▶ Dataset:

╔══

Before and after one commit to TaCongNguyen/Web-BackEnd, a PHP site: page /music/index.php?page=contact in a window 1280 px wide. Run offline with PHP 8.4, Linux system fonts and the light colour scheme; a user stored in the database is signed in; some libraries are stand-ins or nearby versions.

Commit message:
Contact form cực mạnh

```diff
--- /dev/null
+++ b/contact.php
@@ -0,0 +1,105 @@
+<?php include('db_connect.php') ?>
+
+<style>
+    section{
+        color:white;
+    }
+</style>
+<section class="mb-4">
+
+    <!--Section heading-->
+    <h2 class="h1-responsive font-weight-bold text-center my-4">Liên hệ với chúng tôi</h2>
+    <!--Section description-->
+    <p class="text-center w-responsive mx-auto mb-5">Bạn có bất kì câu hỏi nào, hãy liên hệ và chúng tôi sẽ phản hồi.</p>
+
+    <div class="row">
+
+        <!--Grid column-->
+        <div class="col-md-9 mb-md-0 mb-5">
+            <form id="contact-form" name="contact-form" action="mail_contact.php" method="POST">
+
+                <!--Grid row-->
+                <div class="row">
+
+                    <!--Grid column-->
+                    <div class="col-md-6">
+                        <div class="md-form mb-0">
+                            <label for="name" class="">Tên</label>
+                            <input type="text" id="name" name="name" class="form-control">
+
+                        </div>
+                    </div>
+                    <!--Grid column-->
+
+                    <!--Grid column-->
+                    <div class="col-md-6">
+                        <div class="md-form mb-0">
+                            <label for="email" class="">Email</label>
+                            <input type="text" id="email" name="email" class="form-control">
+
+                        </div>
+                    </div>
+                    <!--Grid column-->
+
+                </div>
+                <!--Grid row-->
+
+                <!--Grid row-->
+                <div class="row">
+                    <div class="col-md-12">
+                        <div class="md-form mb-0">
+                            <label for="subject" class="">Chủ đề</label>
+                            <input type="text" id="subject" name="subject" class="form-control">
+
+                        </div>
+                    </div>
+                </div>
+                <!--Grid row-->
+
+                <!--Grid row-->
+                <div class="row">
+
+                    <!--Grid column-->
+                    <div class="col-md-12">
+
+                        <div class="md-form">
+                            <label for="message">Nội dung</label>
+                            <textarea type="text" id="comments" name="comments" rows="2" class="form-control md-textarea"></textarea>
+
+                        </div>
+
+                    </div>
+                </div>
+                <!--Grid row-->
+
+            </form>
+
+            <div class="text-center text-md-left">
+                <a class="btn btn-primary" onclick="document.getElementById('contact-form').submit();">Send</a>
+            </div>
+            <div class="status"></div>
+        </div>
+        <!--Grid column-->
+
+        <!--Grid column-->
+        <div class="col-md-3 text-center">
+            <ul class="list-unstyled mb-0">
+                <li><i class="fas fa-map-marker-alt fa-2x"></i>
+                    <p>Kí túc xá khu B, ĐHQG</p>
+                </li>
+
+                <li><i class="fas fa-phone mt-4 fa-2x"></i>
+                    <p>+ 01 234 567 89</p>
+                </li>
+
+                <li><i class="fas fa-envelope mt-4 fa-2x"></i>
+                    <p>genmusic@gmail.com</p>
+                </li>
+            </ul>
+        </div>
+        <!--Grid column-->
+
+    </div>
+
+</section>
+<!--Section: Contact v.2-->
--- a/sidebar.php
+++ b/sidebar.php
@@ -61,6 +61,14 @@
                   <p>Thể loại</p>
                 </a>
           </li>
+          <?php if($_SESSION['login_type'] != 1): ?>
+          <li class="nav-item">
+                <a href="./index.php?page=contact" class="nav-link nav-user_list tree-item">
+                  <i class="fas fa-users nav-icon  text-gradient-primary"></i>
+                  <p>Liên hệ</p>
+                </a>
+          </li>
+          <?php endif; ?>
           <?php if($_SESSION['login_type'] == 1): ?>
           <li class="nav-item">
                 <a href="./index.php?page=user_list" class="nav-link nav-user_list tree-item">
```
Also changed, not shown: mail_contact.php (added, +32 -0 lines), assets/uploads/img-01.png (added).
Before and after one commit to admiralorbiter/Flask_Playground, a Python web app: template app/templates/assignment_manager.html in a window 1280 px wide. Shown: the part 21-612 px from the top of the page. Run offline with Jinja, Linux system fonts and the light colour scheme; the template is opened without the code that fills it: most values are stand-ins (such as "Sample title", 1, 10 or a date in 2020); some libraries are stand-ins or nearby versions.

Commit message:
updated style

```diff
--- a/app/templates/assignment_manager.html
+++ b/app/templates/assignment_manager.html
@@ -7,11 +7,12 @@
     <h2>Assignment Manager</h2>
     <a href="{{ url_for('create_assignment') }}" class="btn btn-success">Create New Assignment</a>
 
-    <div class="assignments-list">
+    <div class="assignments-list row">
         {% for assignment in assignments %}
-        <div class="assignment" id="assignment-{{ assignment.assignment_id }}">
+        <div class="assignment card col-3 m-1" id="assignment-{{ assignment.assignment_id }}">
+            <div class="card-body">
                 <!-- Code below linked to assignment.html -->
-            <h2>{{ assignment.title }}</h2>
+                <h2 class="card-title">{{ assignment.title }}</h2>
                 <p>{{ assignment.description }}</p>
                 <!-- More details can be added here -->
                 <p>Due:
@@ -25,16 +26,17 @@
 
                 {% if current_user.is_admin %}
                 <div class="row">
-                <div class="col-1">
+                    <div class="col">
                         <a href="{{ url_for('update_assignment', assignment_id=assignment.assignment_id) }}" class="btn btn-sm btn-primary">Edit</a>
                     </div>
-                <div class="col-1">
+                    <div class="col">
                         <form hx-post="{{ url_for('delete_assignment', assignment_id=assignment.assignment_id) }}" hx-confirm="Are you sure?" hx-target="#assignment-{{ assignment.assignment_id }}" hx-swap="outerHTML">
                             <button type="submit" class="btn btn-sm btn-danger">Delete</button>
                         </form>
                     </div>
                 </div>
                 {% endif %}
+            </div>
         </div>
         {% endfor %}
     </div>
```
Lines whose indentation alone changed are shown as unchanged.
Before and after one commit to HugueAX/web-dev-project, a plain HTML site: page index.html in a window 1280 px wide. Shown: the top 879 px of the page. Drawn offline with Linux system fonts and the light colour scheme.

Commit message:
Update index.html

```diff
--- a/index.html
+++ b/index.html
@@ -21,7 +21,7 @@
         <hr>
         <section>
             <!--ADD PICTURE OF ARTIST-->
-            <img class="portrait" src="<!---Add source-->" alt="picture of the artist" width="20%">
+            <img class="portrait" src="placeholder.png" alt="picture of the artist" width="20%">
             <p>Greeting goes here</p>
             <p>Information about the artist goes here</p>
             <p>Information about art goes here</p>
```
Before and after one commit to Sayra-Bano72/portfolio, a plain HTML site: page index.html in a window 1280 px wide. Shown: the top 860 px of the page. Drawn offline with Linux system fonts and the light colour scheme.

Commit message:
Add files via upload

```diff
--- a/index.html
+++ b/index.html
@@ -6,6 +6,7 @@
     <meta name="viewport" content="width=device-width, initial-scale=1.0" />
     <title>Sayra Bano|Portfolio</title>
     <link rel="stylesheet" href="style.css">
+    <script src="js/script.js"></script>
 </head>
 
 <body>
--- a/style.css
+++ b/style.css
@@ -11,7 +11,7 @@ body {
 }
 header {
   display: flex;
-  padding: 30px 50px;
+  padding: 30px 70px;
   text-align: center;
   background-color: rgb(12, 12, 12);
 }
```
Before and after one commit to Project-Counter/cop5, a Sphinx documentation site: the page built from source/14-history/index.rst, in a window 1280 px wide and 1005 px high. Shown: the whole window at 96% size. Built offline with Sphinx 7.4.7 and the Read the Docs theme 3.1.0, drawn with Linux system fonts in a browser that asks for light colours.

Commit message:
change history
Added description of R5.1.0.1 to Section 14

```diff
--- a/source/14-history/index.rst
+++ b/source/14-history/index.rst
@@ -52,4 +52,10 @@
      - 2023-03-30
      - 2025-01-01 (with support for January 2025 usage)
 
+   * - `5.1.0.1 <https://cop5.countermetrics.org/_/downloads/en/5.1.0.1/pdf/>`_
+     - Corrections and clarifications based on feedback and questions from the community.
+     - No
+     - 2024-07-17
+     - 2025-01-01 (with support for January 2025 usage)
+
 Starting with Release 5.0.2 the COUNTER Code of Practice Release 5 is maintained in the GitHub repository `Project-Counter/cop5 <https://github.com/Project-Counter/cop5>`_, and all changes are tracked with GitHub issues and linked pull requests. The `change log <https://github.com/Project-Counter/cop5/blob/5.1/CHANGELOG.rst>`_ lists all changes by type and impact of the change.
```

╚══

▶ What the task requires:
For the records above, how many lines contain the word "page"? Reply with the number only.

▶ Result for this task:
7